At the first hearing of the bankruptcy case on Friday, advisors to Infowars entities said their goal was to pay the families through a fair process, free from Jones’ influence. The radio host relinquished his control in the pre-bankruptcy holding companies and agreed to fund a settlement trust to pay plaintiffs and resolve the long-running libel battle.
“There is a good faith effort here to do something constructive with the bankruptcy process,” Kyung Lee, an attorney for Infowars entities, said during the hearing. “There may be warts on it and yes, it’s not perfect”, but it will allow “a resolution of the quarrels which have been going on for 10 years”, he said.
The idea is to funnel about $10 million into a trust to be divided among the claimants over five years in proportions that will be approved by the bankruptcy court, advisers said at the hearing. The process would bring plaintiffs into one forum — the bankruptcy court — to negotiate, rather than proceeding to separate damages lawsuits that were scheduled to take place in Texas and Connecticut this year.
Infowars makes most of its money selling clothing, vitamins and mineral supplements through an entity called Free Speech Systems LLC, which is not bankrupt. Free Speech Systems generated about $56 million in revenue last year, up from about $80 million in previous years, proposed restructuring manager W. Marc Schwartz told the court. He said the company has recently struggled to maintain relationships with suppliers and banks.
Schwartz said advisers don’t want Jones or Free Speech Systems to file for bankruptcy because it could damage their reputation with suppliers and further hurt sales. Since bankrupt entities don’t make a lot of money themselves, they rely on Jones to fund the settlement.

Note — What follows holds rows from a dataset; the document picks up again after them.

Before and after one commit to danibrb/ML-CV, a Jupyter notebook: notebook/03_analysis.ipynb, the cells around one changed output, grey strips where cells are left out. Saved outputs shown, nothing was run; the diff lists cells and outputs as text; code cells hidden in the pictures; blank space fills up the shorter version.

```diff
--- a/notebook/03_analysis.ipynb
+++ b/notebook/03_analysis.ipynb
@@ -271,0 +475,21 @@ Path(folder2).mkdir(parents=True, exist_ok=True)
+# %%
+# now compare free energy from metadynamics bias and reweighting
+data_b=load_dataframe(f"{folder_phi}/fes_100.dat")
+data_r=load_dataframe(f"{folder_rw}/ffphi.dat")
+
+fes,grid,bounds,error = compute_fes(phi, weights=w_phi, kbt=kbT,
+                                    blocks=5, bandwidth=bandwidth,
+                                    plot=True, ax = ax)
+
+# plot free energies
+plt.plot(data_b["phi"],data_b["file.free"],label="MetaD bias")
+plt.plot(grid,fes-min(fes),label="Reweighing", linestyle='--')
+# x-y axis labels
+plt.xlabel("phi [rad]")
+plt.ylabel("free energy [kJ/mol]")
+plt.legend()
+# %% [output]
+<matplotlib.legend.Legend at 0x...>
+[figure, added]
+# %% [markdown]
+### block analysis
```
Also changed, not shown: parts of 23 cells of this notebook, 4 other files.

The proposed settlement structure has drawn little to no praise from attorneys representing the families suing Jones, who have called the bankruptcy an attempt to save Jones from trial for his Sandy Hook comments.
“Your honor, that’s just not fair. It’s illegitimate,” said Randy Williams, an attorney for the plaintiffs suing Jones in Connecticut. Williams said he would file an emergency petition to dismiss bankruptcy. Jones and Free Speech Systems have already been found liable in the lawsuits, but lawsuits over the amount of damages have now been halted due to the Chapter 11 filing. Jones and Free Speech Systems “want to benefit from bankruptcy without being at risk.” bankruptcy,” Williams said.
U.S. Bankruptcy Judge Christopher Lopez, who is overseeing the case, said he heard legitimate concerns during the hearing but stressed it was too early to draw conclusions on the Chapter 11 case.
“I don’t legitimize or delegitimize anything,” Lopez said. “We will run a process based on the Federal Rules of Bankruptcy Procedure, the Bankruptcy Code and due process.”
A status conference is set for April 29.
The main case is InfoW LLC, 22-60020, US Bankruptcy Court, Southern District of Texas.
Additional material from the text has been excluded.